* [What to work on]:
In the records below, print each line exactly and leave every image out.

[Front-end code edit data]
BEGIN
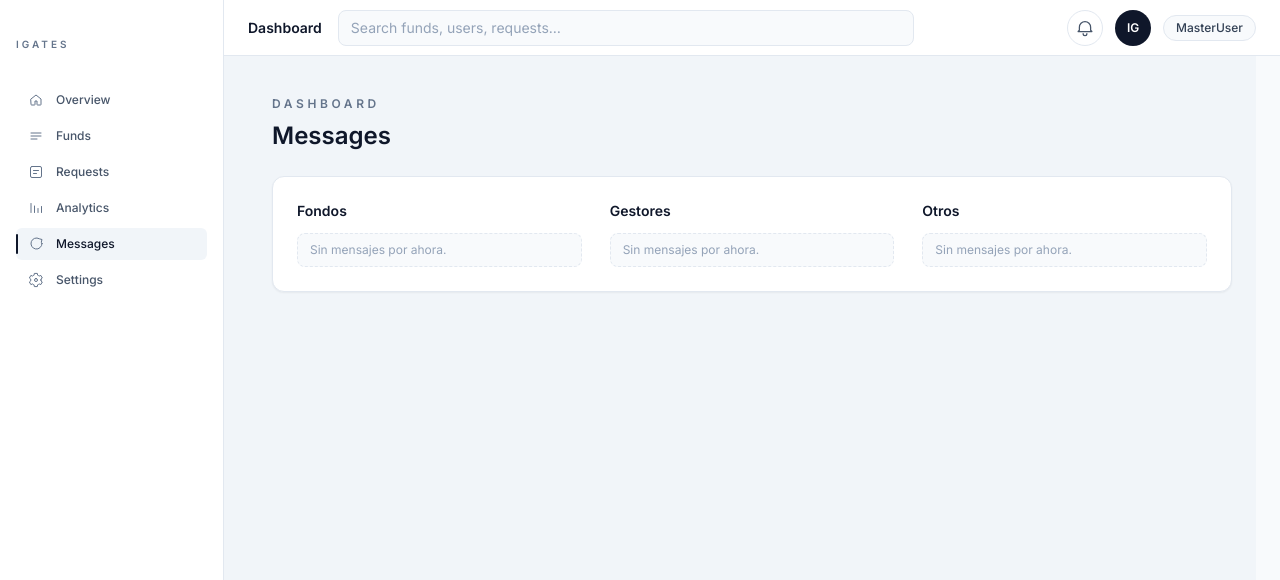
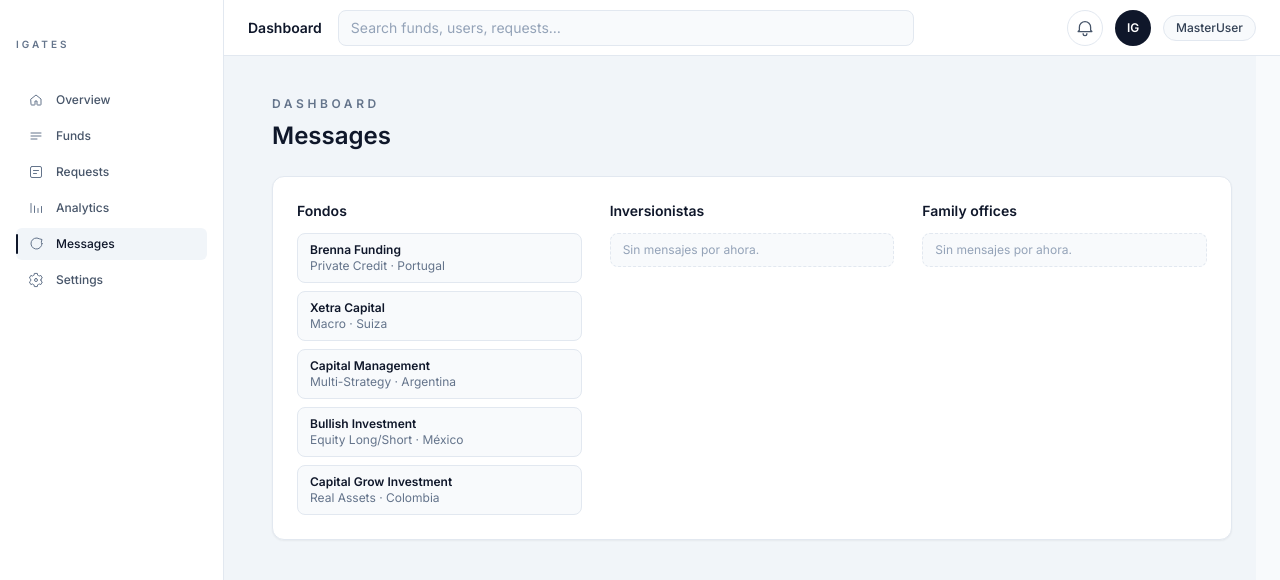
Before and after one commit to Juanherrera-123/Fund_Connect, a Next.js app: page /dashboard/messages in a window 1280 px wide. Shown: the top 580 px of the page. Built offline with nearby package versions, Linux system fonts and the light colour scheme.

Commit message:
Update messages dashboard contacts

```diff
--- a/src/app/dashboard/messages/page.tsx
+++ b/src/app/dashboard/messages/page.tsx
@@ -2,26 +2,55 @@
 
 import { useMemo } from "react";
 
-import { STORAGE_KEYS } from "@/lib/igatesData";
+import { STORAGE_KEYS, baseVerifiedFunds } from "@/lib/igatesData";
 import { useLocalStorage } from "@/lib/useLocalStorage";
-import type { MasterNotification } from "@/lib/types";
+import type { FundApplication, UserProfile } from "@/lib/types";
 
 export default function MessagesDashboard() {
-  const [notifications] = useLocalStorage<MasterNotification[]>(STORAGE_KEYS.notifications, []);
+  const [profiles] = useLocalStorage<UserProfile[]>(STORAGE_KEYS.profiles, []);
+  const [fundApplications] = useLocalStorage<FundApplication[]>(STORAGE_KEYS.fundApplications, []);
 
   const columns = useMemo(() => {
-    const fundNotifications = notifications.filter((note) => note.type === "fund-registration");
-    const managerNotifications = notifications.filter((note) => note.type === "fund-manager-profile");
-    const otherNotifications = notifications.filter(
-      (note) => note.type !== "fund-registration" && note.type !== "fund-manager-profile"
+    const verifiedFundApplications = fundApplications.filter(
+      (application) => application.status === "verified"
     );
+    const funds = [
+      ...baseVerifiedFunds.map((fund) => ({
+        id: fund.id,
+        title: fund.name,
+        subtitle: `${fund.strategy} · ${fund.country}`,
+      })),
+      ...verifiedFundApplications.map((application) => ({
+        id: application.id,
+        title: application.fundName,
+        subtitle: `${application.strategyLabel || application.strategy || "Multi-Strategy"} · ${
+          application.country || "Global"
+        }`,
+      })),
+    ];
+
+    const investors = profiles
+      .filter((profile) => profile.role === "Investor")
+      .map((profile) => ({
+        id: profile.id,
+        title: profile.fullName,
+        subtitle: profile.country,
+      }));
+
+    const familyOffices = profiles
+      .filter((profile) => profile.role === "Family Office")
+      .map((profile) => ({
+        id: profile.id,
+        title: profile.fullName,
+        subtitle: profile.country,
+      }));
 
     return [
-      { title: "Fondos", items: fundNotifications },
-      { title: "Gestores", items: managerNotifications },
-      { title: "Otros", items: otherNotifications },
+      { title: "Fondos", items: funds },
+      { title: "Inversionistas", items: investors },
+      { title: "Family offices", items: familyOffices },
     ];
-  }, [notifications]);
+  }, [fundApplications, profiles]);
 
   return (
     <>
@@ -39,16 +68,13 @@ export default function MessagesDashboard() {
               <h2 className="text-sm font-semibold text-slate-900">{column.title}</h2>
               <ul className="mt-3 space-y-2 text-sm text-slate-600">
                 {column.items.length ? (
-                  column.items.map((note) => (
+                  column.items.map((item) => (
                     <li
-                      key={note.id}
+                      key={item.id}
                       className="rounded-lg border border-slate-200 bg-slate-50 px-3 py-2"
                     >
-                      <p className="text-xs font-semibold text-slate-900">{note.title}</p>
-                      <p className="text-xs text-slate-500">{note.message}</p>
-                      <p className="mt-1 text-[0.7rem] text-slate-400">
-                        {new Date(note.createdAt).toLocaleDateString("es-ES")}
-                      </p>
+                      <p className="text-xs font-semibold text-slate-900">{item.title}</p>
+                      <p className="text-xs text-slate-500">{item.subtitle}</p>
                     </li>
                   ))
                 ) : (
```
END
* [Exercise output]:
Before and after one commit to Juanherrera-123/Fund_Connect, a Next.js app: page /dashboard/messages in a window 1280 px wide. Shown: the top 580 px of the page. Built offline with nearby package versions, Linux system fonts and the light colour scheme.

Commit message:
Update messages dashboard contacts

```diff
--- a/src/app/dashboard/messages/page.tsx
+++ b/src/app/dashboard/messages/page.tsx
@@ -2,26 +2,55 @@
 
 import { useMemo } from "react";
 
-import { STORAGE_KEYS } from "@/lib/igatesData";
+import { STORAGE_KEYS, baseVerifiedFunds } from "@/lib/igatesData";
 import { useLocalStorage } from "@/lib/useLocalStorage";
-import type { MasterNotification } from "@/lib/types";
+import type { FundApplication, UserProfile } from "@/lib/types";
 
 export default function MessagesDashboard() {
-  const [notifications] = useLocalStorage<MasterNotification[]>(STORAGE_KEYS.notifications, []);
+  const [profiles] = useLocalStorage<UserProfile[]>(STORAGE_KEYS.profiles, []);
+  const [fundApplications] = useLocalStorage<FundApplication[]>(STORAGE_KEYS.fundApplications, []);
 
   const columns = useMemo(() => {
-    const fundNotifications = notifications.filter((note) => note.type === "fund-registration");
-    const managerNotifications = notifications.filter((note) => note.type === "fund-manager-profile");
-    const otherNotifications = notifications.filter(
-      (note) => note.type !== "fund-registration" && note.type !== "fund-manager-profile"
+    const verifiedFundApplications = fundApplications.filter(
+      (application) => application.status === "verified"
     );
+    const funds = [
+      ...baseVerifiedFunds.map((fund) => ({
+        id: fund.id,
+        title: fund.name,
+        subtitle: `${fund.strategy} · ${fund.country}`,
+      })),
+      ...verifiedFundApplications.map((application) => ({
+        id: application.id,
+        title: application.fundName,
+        subtitle: `${application.strategyLabel || application.strategy || "Multi-Strategy"} · ${
+          application.country || "Global"
+        }`,
+      })),
+    ];
+
+    const investors = profiles
+      .filter((profile) => profile.role === "Investor")
+      .map((profile) => ({
+        id: profile.id,
+        title: profile.fullName,
+        subtitle: profile.country,
+      }));
+
+    const familyOffices = profiles
+      .filter((profile) => profile.role === "Family Office")
+      .map((profile) => ({
+        id: profile.id,
+        title: profile.fullName,
+        subtitle: profile.country,
+      }));
 
     return [
-      { title: "Fondos", items: fundNotifications },
-      { title: "Gestores", items: managerNotifications },
-      { title: "Otros", items: otherNotifications },
+      { title: "Fondos", items: funds },
+      { title: "Inversionistas", items: investors },
+      { title: "Family offices", items: familyOffices },
     ];
-  }, [notifications]);
+  }, [fundApplications, profiles]);
 
   return (
     <>
@@ -39,16 +68,13 @@ export default function MessagesDashboard() {
               <h2 className="text-sm font-semibold text-slate-900">{column.title}</h2>
               <ul className="mt-3 space-y-2 text-sm text-slate-600">
                 {column.items.length ? (
-                  column.items.map((note) => (
+                  column.items.map((item) => (
                     <li
-                      key={note.id}
+                      key={item.id}
                       className="rounded-lg border border-slate-200 bg-slate-50 px-3 py-2"
                     >
-                      <p className="text-xs font-semibold text-slate-900">{note.title}</p>
-                      <p className="text-xs text-slate-500">{note.message}</p>
-                      <p className="mt-1 text-[0.7rem] text-slate-400">
-                        {new Date(note.createdAt).toLocaleDateString("es-ES")}
-                      </p>
+                      <p className="text-xs font-semibold text-slate-900">{item.title}</p>
+                      <p className="text-xs text-slate-500">{item.subtitle}</p>
                     </li>
                   ))
                 ) : (
```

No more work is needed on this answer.